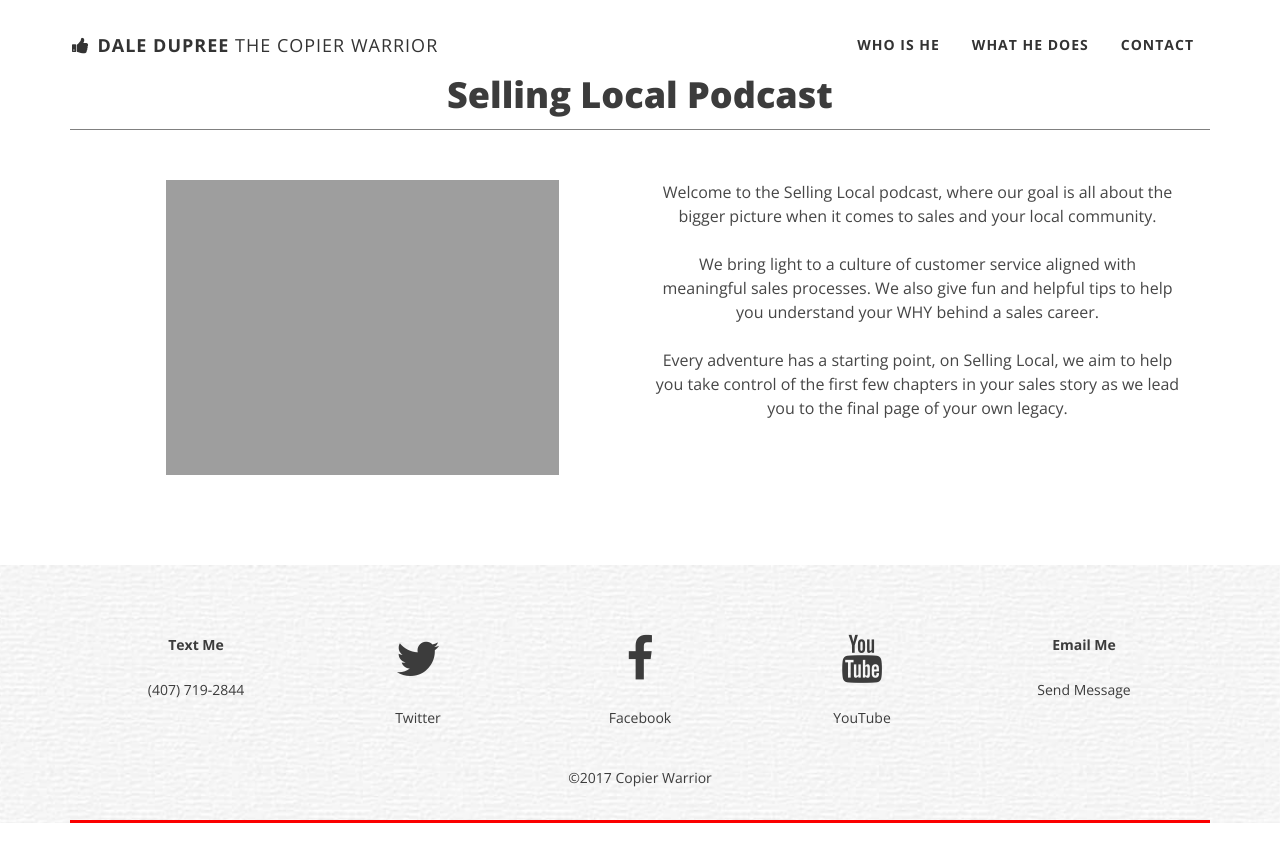
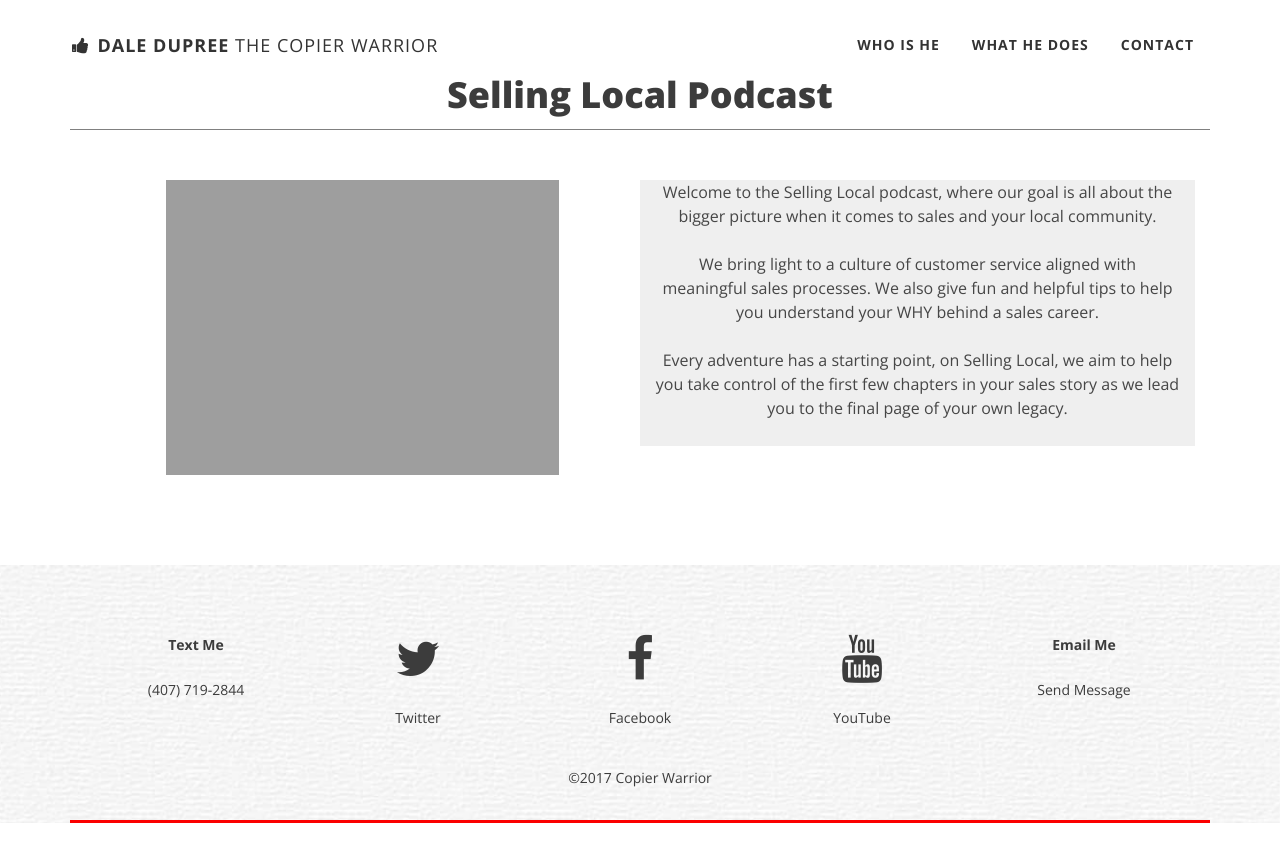
Before and after one commit to copierwarrior/copierwarrior.github.io, a Jekyll site: the page selling-local-podcast.html, which Jekyll copies as it is, in a window 1280 px wide. Shown: the top 862 px of the page. Built offline with Jekyll 4.4.1, drawn with Linux system fonts in a browser that asks for light colours; nearby versions of some CDN libraries.

Commit message:
Update selling-local-podcast.html

```diff
--- a/selling-local-podcast.html
+++ b/selling-local-podcast.html
@@ -71,7 +71,7 @@
 	<div class = "col-sm-6" style = "text-align: center;">
 	<img src = "http://www.copierwarrior.com/img/selling_local.jpg"/ style = "width: 75%; padding-bottom: 40px">
 	</div>
-	<div class = "col-sm-6" style = "text-align: center; text-justify: inter-word">
+	<div class = "col-sm-6" style = "text-align: center; text-justify: inter-word; border: solid-1px-grey; background-color: #efefef; color: #000">
 	<p>Welcome to the Selling Local podcast, where our goal is all about the bigger picture when it comes to sales and your local community.
 	<br><Br>
 	We bring light to a culture of customer service aligned with meaningful sales processes. We also give fun and helpful tips to help you understand your WHY behind a sales career.
```
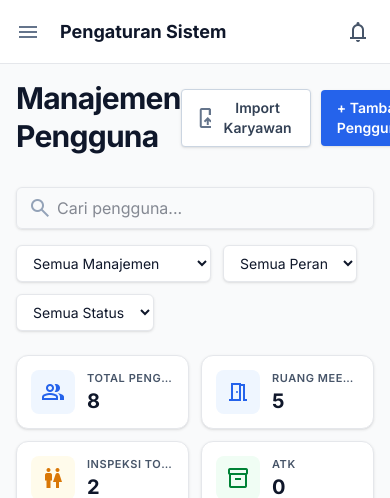
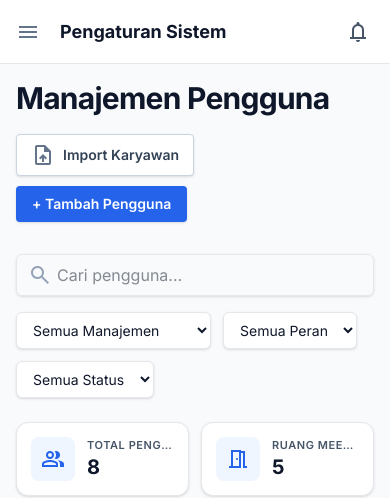
Before and after one commit to Ijlaalll/Portal-Karyawan-Integrated-SBA, a Laravel app: page /admin/settings/users in a window 390 px wide. Shown: the top 498 px of the page. Run offline with Laravel 12, Linux system fonts and the light colour scheme; a user stored in the database is signed in; data comes from the database, SQL or seed files in the repository; data that the repository does not hold is empty; style sheets or scripts are compiled from the project's sources; some libraries are stand-ins or nearby versions; some web fonts are replaced.

Commit message:
style(ui): polish responsive header flex-wrap on users and atk items index

```diff
--- a/resources/views/admin/settings/users/index.blade.php
+++ b/resources/views/admin/settings/users/index.blade.php
@@ -5,11 +5,11 @@
 @section('content')
 <div class="min-h-full">
     <header class="mb-8">
-        <div class="flex justify-between items-center">
+        <div class="flex flex-col sm:flex-row justify-between sm:items-center gap-4">
             <h1 class="text-3xl font-bold leading-tight tracking-tight text-[#0F172A]">
                 Manajemen Pengguna
             </h1>
-            <div class="flex items-center gap-2.5">
+            <div class="flex flex-wrap items-center gap-2.5">
                 <button type="button" onclick="openImportModal()" class="rounded bg-white border border-[#CBD5E1] px-3.5 py-2 text-sm font-semibold text-[#334155] shadow-sm hover:bg-slate-50 hover:border-slate-400 transition-colors flex items-center gap-2">
                     <span class="material-symbols-outlined text-[18px] text-[#64748B]">upload_file</span>
                     Import Karyawan
--- a/resources/views/atk/items/index.blade.php
+++ b/resources/views/atk/items/index.blade.php
@@ -13,7 +13,7 @@
                 Kelola master data barang, varian, dan kategori alat tulis kantor.
             </p>
         </div>
-        <div class="flex items-center gap-3">
+        <div class="flex flex-wrap items-center gap-3">
             <button type="button" onclick="openImportAtkModal()" class="border border-[#CBD5E1] text-[#334155] bg-white rounded px-4 py-2 font-semibold text-sm flex items-center gap-1.5 hover:bg-slate-50 transition-colors shadow-sm">
                 <span class="material-symbols-outlined text-[18px] text-[#64748B]">upload_file</span> Import ATK
             </button>
```
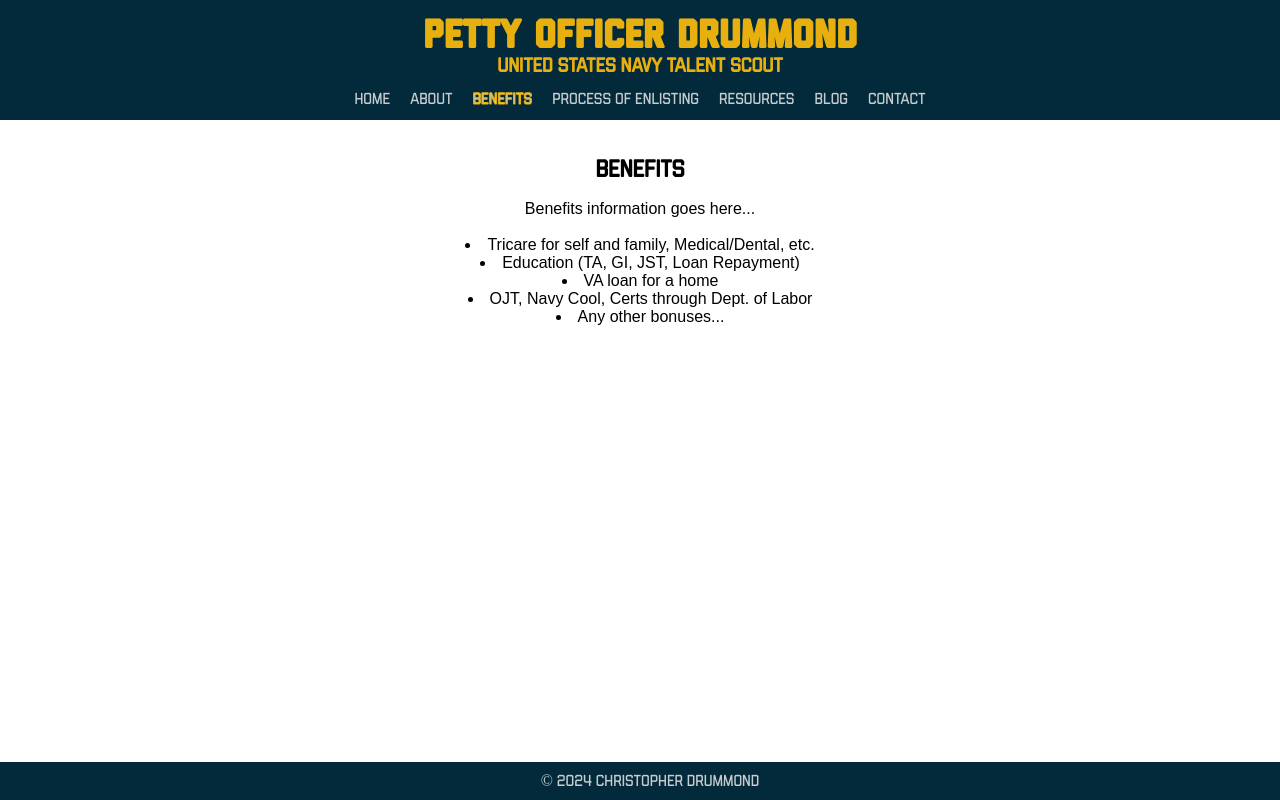
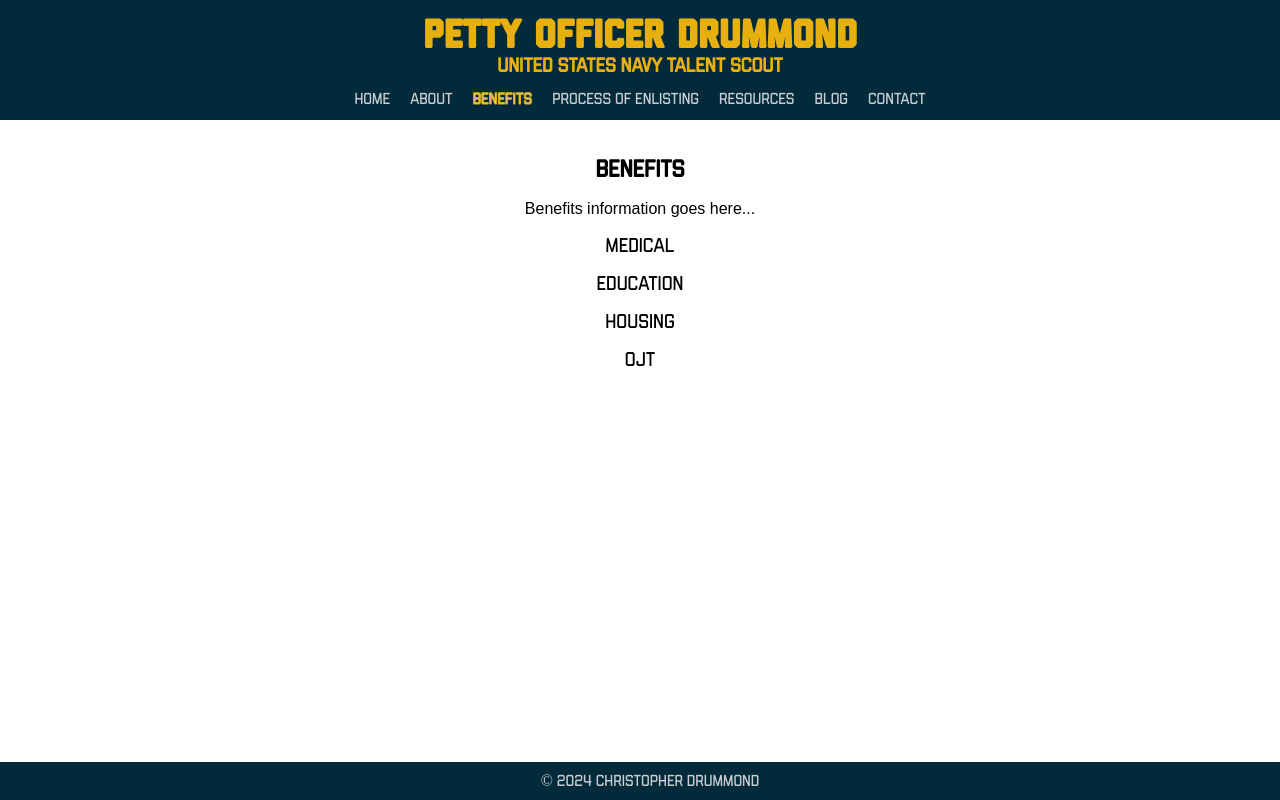
Before and after one commit to kdrummond528/cdrecruiter, a React (Create React App) app: page / in a window 1280 px wide. Both pictures are taken after a click on the element "Benefits". Built offline with nearby package versions, Linux system fonts and the light colour scheme.

Commit message:
added collapsibles

```diff
--- a/package.json
+++ b/package.json
@@ -8,6 +8,7 @@
     "@testing-library/user-event": "^13.5.0",
     "react": "^18.2.0",
     "react-bootstrap": "^2.10.0",
+    "react-collapsible": "^2.10.0",
     "react-dom": "^18.2.0",
     "react-dropdown": "^1.11.0",
     "react-icons": "^5.0.1",
--- a/src/App.css
+++ b/src/App.css
@@ -109,6 +109,17 @@ nav ul li {
   padding-right: 50px;
 }
 
+.collapsible {
+  /* background-color: #022a3a; */
+  padding-top: 20px;
+}
+
+.Collapsible__trigger {
+  font-family: "Light";
+  font-size: 20px;
+  /* background-color: #022a3a; */
+}
+
 .icon {
   padding-left: 10px;
   padding-right: 10px;
--- a/src/components/Benefits.js
+++ b/src/components/Benefits.js
@@ -1,4 +1,6 @@
-import React from 'react'
+import React from 'react';
+import Collapsible from 'react-collapsible';
+import { IoIosArrowDropdownCircle } from "react-icons/io";
 
 const Benefits = () => {
     return (
@@ -8,16 +10,38 @@ const Benefits = () => {
 
             <p className='benefits-p'>
                 Benefits information goes here...
-                <br />
-                <br />
 
-                <li>Tricare for self and family, Medical/Dental, etc.</li>
-                <li>Education (TA, GI, JST, Loan Repayment)</li>
-                <li>VA loan for a home</li>
-                <li>OJT, Navy Cool, Certs through Dept. of Labor</li>
-                <li>Any other bonuses...</li>
+                <Collapsible trigger="Medical" className='collapsible'>
+                    <p>
+                        Enter medical benefits here...
+                        <br />
+                        Tricare for self and family, Medical/Dental, etc.
+                    </p>
+                </Collapsible>
 
+                <Collapsible trigger="Education" className='collapsible'>
+                    <p>
+                        Enter education benefits here...
+                        <br />
+                        TA, GI, JST, Loan Repayment
+                    </p>
+                </Collapsible>
 
+                <Collapsible trigger="Housing" className='collapsible'>
+                    <p>
+                        Enter housing benefits here...
+                        <br />
+                        VA loan, BAH, etc...
+                    </p>
+                </Collapsible>
+
+                <Collapsible trigger="OJT" className='collapsible'>
+                    <p>
+                        Enter OJT benefits here...
+                        <br />
+                        OJT, Navy Cool, Certs through Dept. of Labor, etc...
+                    </p>
+                </Collapsible>
 
             </p>
         </div>
```
Also changed, not shown: 1 other file (tests, documents, lock files or other folders).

> _Exercise goal_
Skip the images and restate each record above word for word.

> _Problem solution_
Before and after one commit to copierwarrior/copierwarrior.github.io, a Jekyll site: the page selling-local-podcast.html, which Jekyll copies as it is, in a window 1280 px wide. Shown: the top 862 px of the page. Built offline with Jekyll 4.4.1, drawn with Linux system fonts in a browser that asks for light colours; nearby versions of some CDN libraries.

Commit message:
Update selling-local-podcast.html

```diff
--- a/selling-local-podcast.html
+++ b/selling-local-podcast.html
@@ -71,7 +71,7 @@
 	<div class = "col-sm-6" style = "text-align: center;">
 	<img src = "http://www.copierwarrior.com/img/selling_local.jpg"/ style = "width: 75%; padding-bottom: 40px">
 	</div>
-	<div class = "col-sm-6" style = "text-align: center; text-justify: inter-word">
+	<div class = "col-sm-6" style = "text-align: center; text-justify: inter-word; border: solid-1px-grey; background-color: #efefef; color: #000">
 	<p>Welcome to the Selling Local podcast, where our goal is all about the bigger picture when it comes to sales and your local community.
 	<br><Br>
 	We bring light to a culture of customer service aligned with meaningful sales processes. We also give fun and helpful tips to help you understand your WHY behind a sales career.
```
Before and after one commit to Ijlaalll/Portal-Karyawan-Integrated-SBA, a Laravel app: page /admin/settings/users in a window 390 px wide. Shown: the top 498 px of the page. Run offline with Laravel 12, Linux system fonts and the light colour scheme; a user stored in the database is signed in; data comes from the database, SQL or seed files in the repository; data that the repository does not hold is empty; style sheets or scripts are compiled from the project's sources; some libraries are stand-ins or nearby versions; some web fonts are replaced.

Commit message:
style(ui): polish responsive header flex-wrap on users and atk items index

```diff
--- a/resources/views/admin/settings/users/index.blade.php
+++ b/resources/views/admin/settings/users/index.blade.php
@@ -5,11 +5,11 @@
 @section('content')
 <div class="min-h-full">
     <header class="mb-8">
-        <div class="flex justify-between items-center">
+        <div class="flex flex-col sm:flex-row justify-between sm:items-center gap-4">
             <h1 class="text-3xl font-bold leading-tight tracking-tight text-[#0F172A]">
                 Manajemen Pengguna
             </h1>
-            <div class="flex items-center gap-2.5">
+            <div class="flex flex-wrap items-center gap-2.5">
                 <button type="button" onclick="openImportModal()" class="rounded bg-white border border-[#CBD5E1] px-3.5 py-2 text-sm font-semibold text-[#334155] shadow-sm hover:bg-slate-50 hover:border-slate-400 transition-colors flex items-center gap-2">
                     <span class="material-symbols-outlined text-[18px] text-[#64748B]">upload_file</span>
                     Import Karyawan
--- a/resources/views/atk/items/index.blade.php
+++ b/resources/views/atk/items/index.blade.php
@@ -13,7 +13,7 @@
                 Kelola master data barang, varian, dan kategori alat tulis kantor.
             </p>
         </div>
-        <div class="flex items-center gap-3">
+        <div class="flex flex-wrap items-center gap-3">
             <button type="button" onclick="openImportAtkModal()" class="border border-[#CBD5E1] text-[#334155] bg-white rounded px-4 py-2 font-semibold text-sm flex items-center gap-1.5 hover:bg-slate-50 transition-colors shadow-sm">
                 <span class="material-symbols-outlined text-[18px] text-[#64748B]">upload_file</span> Import ATK
             </button>
```
Before and after one commit to kdrummond528/cdrecruiter, a React (Create React App) app: page / in a window 1280 px wide. Both pictures are taken after a click on the element "Benefits". Built offline with nearby package versions, Linux system fonts and the light colour scheme.

Commit message:
added collapsibles

```diff
--- a/package.json
+++ b/package.json
@@ -8,6 +8,7 @@
     "@testing-library/user-event": "^13.5.0",
     "react": "^18.2.0",
     "react-bootstrap": "^2.10.0",
+    "react-collapsible": "^2.10.0",
     "react-dom": "^18.2.0",
     "react-dropdown": "^1.11.0",
     "react-icons": "^5.0.1",
--- a/src/App.css
+++ b/src/App.css
@@ -109,6 +109,17 @@ nav ul li {
   padding-right: 50px;
 }
 
+.collapsible {
+  /* background-color: #022a3a; */
+  padding-top: 20px;
+}
+
+.Collapsible__trigger {
+  font-family: "Light";
+  font-size: 20px;
+  /* background-color: #022a3a; */
+}
+
 .icon {
   padding-left: 10px;
   padding-right: 10px;
--- a/src/components/Benefits.js
+++ b/src/components/Benefits.js
@@ -1,4 +1,6 @@
-import React from 'react'
+import React from 'react';
+import Collapsible from 'react-collapsible';
+import { IoIosArrowDropdownCircle } from "react-icons/io";
 
 const Benefits = () => {
     return (
@@ -8,16 +10,38 @@ const Benefits = () => {
 
             <p className='benefits-p'>
                 Benefits information goes here...
-                <br />
-                <br />
 
-                <li>Tricare for self and family, Medical/Dental, etc.</li>
-                <li>Education (TA, GI, JST, Loan Repayment)</li>
-                <li>VA loan for a home</li>
-                <li>OJT, Navy Cool, Certs through Dept. of Labor</li>
-                <li>Any other bonuses...</li>
+                <Collapsible trigger="Medical" className='collapsible'>
+                    <p>
+                        Enter medical benefits here...
+                        <br />
+                        Tricare for self and family, Medical/Dental, etc.
+                    </p>
+                </Collapsible>
 
+                <Collapsible trigger="Education" className='collapsible'>
+                    <p>
+                        Enter education benefits here...
+                        <br />
+                        TA, GI, JST, Loan Repayment
+                    </p>
+                </Collapsible>
 
+                <Collapsible trigger="Housing" className='collapsible'>
+                    <p>
+                        Enter housing benefits here...
+                        <br />
+                        VA loan, BAH, etc...
+                    </p>
+                </Collapsible>
+
+                <Collapsible trigger="OJT" className='collapsible'>
+                    <p>
+                        Enter OJT benefits here...
+                        <br />
+                        OJT, Navy Cool, Certs through Dept. of Labor, etc...
+                    </p>
+                </Collapsible>
 
             </p>
         </div>
```
Also changed, not shown: 1 other file (tests, documents, lock files or other folders).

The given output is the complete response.